Mr. Bitter Script Reader,
Please, "Mr. Bitter Script Reader" is my father.
You can call me "Doctor."
Let me start by stating how depressed I was to find you are not repped.
After a joke like the one above, are you still surprised?
If you don't have an agent, well, let's just say it doesn't make a poor amateur like myself feel better. Good goals though.
Is it distracting to the reader to incorporate different screenwriting styles or does it add to the style of the script?
I've been reading a ton of screenplays lately. A move I should have made before I even attempted to actually write one. I noticed how some writers use different tools to convey the same meaning.
Example: when stating the age of a character, some choose (21), while others go with the simple, 21.
I'm sure there's a Formatting Nazi who's even more rigid than I who will cringe at this, but I'm not sure it makes a great deal of difference. I've seen both, though the (21) format is FAR more prevalent in the pro scripts I read. Either one is preferable to not including the age at all, or saying "She's 45, but looks 30" which is a maddening description that leaves me wondering "So who am I supposed to imagine here, Sandra Bullock or Katie Holmes?"
Another example: when transitioning, some simply end the sentence. Start a new logline. Others will give the ol' ... at the end ... then use a simple logline like "KITCHEN", bypassing the "INT" and "DAY".
Misha Green uses it a lot in Sunflower.
Goes into the ...
... where Eve is setting the table with plastic utensils.
What do you think? If I give character names or just transition from scene to scene using different techniques, is it too distracting, or is that what people write about when they write about style? I'd hate to think I have to stick with one way throughout the entire script.
Minor point: you're actually talking about sluglines not "loglines."
I tend to favor the full sluglines, and again I see that a lot more in the pro scripts.
I hesitate to bring up secondary sluglines because I've seen instances on other boards were doing so conjures up all sorts of raving madmen who have such raging hard-ons for secondary slugs that they drag you into a fight about style, to the point where just engaging them ends up escalating the debate to such a degree that YOU end up sounding like the crazy one.
Here's my personal rule of secondary slugs: use them only in cases of sub-locations within a larger set. Example:
INT. BALLROOM - NIGHT
The wealthy mingle and socialize, as JAMES VANDERMEER (30) makes his way to...
MAYOR SWANSON'S TABLE
He sits down, then looks across the room at...
SENATOR BIGOT's (pronounced Bee-Go) TABLE
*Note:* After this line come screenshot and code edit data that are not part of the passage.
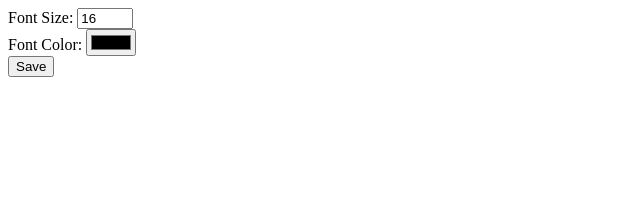
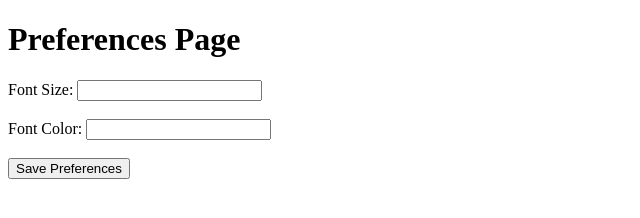
Before and after one commit to acciojob/preferred-cookie-vidyatiwrai, a website: page main.html in a window 1280 px wide. Shown: the whole page, without its empty margins (0-640 px from the left). Drawn offline with Linux system fonts and the light colour scheme.

Commit message:
created a submission

```diff
--- a/main.html
+++ b/main.html
@@ -1,29 +1,23 @@
 <!DOCTYPE html>
+<html>
+<head>
+  <title>Preferences Page</title>
+  <style>
+    /* CSS styles go here */
+  </style>
+</head>
+<body>
+  <h1>Preferences Page</h1>
+  <form id="preferencesForm">
+    <label for="fontSize">Font Size:</label>
+    <input type="text" id="fontSize" name="fontSize"><br><br>
 
-<html>
-  <head>
-    <link rel="stylesheet" href="styles.css" />
-  </head>
+    <label for="fontColor">Font Color:</label>
+    <input type="text" id="fontColor" name="fontColor"><br><br>
 
-  <body>
-    <!-- the entire body must be written by student -->
-    <form>
-      <label for="fontsize">Font Size:</label>
-      <input
-        type="number"
-        id="fontsize"
-        name="fontsize"
-        min="8"
-        max="72"
-        value="16"
-      />
-      <br />
-      <label for="fontcolor">Font Color:</label>
-      <input type="color" id="fontcolor" name="fontcolor" value="#000000" />
-      <br />
-      <input type="submit" value="Save" />
-    </form>
+    <button type="submit">Save Preferences</button>
+  </form>
 
-    <script type="text/javascript" src="./script.js"></script>
-  </body>
+  <script src="script.js"></script>
+</body>
 </html>
```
Now, my feeling is that one room in a larger house doesn't count as a sub-heading. So I'd write INT. DINING ROOM, INT. KITCHEN, and so on.
At the end of the day, though, these are really, really minor nuances. Using the wrong font is a much bigger deal than alternating between either of the options you're asking about above.